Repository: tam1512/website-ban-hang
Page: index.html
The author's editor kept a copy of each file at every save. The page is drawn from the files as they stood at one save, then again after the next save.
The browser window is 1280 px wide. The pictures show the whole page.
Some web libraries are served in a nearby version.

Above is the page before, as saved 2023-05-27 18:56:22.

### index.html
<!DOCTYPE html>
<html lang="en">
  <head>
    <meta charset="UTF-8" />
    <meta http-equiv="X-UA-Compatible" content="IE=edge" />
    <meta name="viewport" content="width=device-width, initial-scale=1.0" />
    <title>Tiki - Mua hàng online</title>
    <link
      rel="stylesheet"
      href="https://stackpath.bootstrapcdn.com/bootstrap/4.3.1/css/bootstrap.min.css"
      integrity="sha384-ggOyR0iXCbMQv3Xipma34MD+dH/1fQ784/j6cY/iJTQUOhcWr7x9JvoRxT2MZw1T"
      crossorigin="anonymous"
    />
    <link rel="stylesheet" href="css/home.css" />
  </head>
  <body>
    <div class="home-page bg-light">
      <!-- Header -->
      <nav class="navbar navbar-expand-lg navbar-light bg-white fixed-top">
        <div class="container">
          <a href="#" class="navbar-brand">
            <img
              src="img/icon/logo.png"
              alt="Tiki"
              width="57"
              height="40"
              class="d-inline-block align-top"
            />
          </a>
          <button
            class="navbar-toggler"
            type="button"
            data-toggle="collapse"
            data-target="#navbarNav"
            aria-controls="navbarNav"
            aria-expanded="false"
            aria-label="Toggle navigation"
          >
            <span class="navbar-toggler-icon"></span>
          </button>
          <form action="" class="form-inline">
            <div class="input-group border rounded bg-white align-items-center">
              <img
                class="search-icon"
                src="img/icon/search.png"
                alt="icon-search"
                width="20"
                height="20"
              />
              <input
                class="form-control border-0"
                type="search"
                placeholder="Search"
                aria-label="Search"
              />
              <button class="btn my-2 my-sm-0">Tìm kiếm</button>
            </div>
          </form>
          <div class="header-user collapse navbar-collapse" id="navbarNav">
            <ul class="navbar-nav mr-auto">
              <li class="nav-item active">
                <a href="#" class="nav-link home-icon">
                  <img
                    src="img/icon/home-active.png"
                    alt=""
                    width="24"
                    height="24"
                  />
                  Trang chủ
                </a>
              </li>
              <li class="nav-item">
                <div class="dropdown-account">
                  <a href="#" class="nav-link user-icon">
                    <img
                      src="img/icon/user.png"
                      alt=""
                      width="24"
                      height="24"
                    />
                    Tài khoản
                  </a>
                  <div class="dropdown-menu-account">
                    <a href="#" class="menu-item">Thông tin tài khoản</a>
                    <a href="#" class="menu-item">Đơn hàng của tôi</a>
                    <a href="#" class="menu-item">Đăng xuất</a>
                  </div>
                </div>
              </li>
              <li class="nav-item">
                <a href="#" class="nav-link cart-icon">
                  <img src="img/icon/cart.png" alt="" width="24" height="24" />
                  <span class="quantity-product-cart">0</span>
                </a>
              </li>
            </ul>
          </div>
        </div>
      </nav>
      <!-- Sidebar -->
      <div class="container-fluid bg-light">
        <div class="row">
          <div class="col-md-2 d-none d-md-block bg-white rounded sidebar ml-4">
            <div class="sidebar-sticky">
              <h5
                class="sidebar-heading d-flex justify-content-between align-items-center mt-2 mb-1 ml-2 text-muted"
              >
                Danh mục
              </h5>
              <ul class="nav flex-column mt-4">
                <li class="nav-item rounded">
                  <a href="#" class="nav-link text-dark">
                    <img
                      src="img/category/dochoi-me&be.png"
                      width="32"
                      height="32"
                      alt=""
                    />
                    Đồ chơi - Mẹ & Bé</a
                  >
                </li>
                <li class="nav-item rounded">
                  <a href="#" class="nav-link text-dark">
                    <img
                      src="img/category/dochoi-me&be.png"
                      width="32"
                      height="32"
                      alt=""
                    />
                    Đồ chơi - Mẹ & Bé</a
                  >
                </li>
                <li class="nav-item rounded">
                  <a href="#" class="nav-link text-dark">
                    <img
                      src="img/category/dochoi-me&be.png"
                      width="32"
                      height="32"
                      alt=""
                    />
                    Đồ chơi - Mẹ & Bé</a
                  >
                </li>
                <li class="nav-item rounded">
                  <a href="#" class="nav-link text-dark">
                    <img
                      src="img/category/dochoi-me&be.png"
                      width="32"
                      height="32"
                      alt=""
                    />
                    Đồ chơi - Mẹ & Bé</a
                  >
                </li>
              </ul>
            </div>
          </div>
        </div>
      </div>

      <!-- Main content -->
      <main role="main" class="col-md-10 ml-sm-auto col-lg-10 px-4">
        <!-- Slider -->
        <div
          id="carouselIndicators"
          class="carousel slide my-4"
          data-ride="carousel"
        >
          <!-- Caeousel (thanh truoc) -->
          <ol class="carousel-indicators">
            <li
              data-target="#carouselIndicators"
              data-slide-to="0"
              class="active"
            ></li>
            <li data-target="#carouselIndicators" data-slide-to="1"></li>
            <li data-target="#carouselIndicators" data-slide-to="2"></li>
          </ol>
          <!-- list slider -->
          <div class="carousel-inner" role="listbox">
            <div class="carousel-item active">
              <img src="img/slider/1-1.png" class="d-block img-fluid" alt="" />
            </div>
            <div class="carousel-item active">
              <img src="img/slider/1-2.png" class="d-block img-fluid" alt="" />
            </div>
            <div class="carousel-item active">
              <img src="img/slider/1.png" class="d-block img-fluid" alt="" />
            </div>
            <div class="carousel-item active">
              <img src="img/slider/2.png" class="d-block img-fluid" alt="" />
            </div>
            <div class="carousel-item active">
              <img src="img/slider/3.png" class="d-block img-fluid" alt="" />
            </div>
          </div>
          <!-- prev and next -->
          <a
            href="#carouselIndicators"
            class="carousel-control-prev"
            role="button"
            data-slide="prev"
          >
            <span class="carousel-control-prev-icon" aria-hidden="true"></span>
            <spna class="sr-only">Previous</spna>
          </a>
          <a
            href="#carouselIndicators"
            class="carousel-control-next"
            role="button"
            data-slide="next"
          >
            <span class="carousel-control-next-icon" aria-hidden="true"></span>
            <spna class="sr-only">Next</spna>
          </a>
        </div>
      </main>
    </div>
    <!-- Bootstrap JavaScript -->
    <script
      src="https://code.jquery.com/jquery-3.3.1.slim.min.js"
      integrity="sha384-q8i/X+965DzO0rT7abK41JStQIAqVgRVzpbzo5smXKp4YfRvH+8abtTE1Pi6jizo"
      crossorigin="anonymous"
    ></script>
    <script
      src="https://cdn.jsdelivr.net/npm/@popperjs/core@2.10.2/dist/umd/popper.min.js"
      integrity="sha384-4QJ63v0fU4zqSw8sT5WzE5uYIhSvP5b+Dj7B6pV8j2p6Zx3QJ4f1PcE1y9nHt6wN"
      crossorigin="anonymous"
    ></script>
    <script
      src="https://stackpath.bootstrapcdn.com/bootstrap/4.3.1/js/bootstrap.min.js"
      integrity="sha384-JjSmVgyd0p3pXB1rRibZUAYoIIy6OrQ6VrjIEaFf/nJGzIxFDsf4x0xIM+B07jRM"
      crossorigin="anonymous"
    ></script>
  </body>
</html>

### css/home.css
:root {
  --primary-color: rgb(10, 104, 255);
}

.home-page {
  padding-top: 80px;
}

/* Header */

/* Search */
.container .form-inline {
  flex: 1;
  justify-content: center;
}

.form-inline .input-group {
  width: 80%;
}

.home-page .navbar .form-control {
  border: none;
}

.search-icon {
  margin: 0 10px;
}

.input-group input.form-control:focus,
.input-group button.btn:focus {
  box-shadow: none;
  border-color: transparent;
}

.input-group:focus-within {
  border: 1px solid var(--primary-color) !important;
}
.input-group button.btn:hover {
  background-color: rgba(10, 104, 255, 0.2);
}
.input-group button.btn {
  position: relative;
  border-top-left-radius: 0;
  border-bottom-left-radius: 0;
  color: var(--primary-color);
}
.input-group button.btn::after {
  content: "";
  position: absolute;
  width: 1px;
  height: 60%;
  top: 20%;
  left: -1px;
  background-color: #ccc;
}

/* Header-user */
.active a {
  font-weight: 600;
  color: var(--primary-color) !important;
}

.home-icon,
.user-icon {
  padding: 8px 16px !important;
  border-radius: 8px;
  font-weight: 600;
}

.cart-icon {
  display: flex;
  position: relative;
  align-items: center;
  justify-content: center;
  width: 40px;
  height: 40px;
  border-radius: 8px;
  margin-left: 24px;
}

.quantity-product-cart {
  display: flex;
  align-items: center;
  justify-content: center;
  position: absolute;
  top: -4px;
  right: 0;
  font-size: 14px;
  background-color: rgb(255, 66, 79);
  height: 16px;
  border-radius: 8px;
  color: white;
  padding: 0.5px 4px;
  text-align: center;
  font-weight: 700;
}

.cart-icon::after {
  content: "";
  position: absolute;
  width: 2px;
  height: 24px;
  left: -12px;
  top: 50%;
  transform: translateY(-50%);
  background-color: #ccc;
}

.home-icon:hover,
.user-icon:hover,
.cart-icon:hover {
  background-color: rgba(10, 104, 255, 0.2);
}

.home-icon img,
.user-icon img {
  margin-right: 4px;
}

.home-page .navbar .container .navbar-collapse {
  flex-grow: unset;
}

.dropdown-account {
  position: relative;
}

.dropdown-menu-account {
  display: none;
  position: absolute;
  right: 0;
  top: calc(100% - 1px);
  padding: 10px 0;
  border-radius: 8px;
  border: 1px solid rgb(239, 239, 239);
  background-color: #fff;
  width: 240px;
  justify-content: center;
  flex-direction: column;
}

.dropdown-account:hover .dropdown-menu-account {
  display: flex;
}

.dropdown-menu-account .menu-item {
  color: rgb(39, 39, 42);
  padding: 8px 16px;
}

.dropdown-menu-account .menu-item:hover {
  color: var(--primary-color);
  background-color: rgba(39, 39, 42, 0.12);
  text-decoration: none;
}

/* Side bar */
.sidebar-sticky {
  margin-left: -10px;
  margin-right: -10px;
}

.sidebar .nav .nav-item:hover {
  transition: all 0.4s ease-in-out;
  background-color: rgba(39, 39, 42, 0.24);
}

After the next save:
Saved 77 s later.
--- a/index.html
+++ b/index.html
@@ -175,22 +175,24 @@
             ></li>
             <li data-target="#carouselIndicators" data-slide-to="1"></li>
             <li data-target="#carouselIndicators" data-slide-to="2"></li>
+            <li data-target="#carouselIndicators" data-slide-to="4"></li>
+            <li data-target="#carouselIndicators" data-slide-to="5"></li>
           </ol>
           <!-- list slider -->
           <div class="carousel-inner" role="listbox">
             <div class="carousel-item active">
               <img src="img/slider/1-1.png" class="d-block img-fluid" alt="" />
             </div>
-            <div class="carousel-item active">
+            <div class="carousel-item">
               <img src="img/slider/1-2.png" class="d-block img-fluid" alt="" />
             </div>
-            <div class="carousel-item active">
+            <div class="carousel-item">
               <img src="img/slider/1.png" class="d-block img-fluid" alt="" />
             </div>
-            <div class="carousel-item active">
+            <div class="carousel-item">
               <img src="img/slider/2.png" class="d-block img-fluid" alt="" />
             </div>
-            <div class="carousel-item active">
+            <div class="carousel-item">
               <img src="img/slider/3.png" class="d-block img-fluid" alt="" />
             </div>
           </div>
#####
> [Work request]: Reproduce every line of the records containing the string "cart".

> [Answer for this exercise]:
                <a href="#" class="nav-link cart-icon">
                  <img src="img/icon/cart.png" alt="" width="24" height="24" />
                  <span class="quantity-product-cart">0</span>
.cart-icon {
.quantity-product-cart {
.cart-icon::after {
.cart-icon:hover {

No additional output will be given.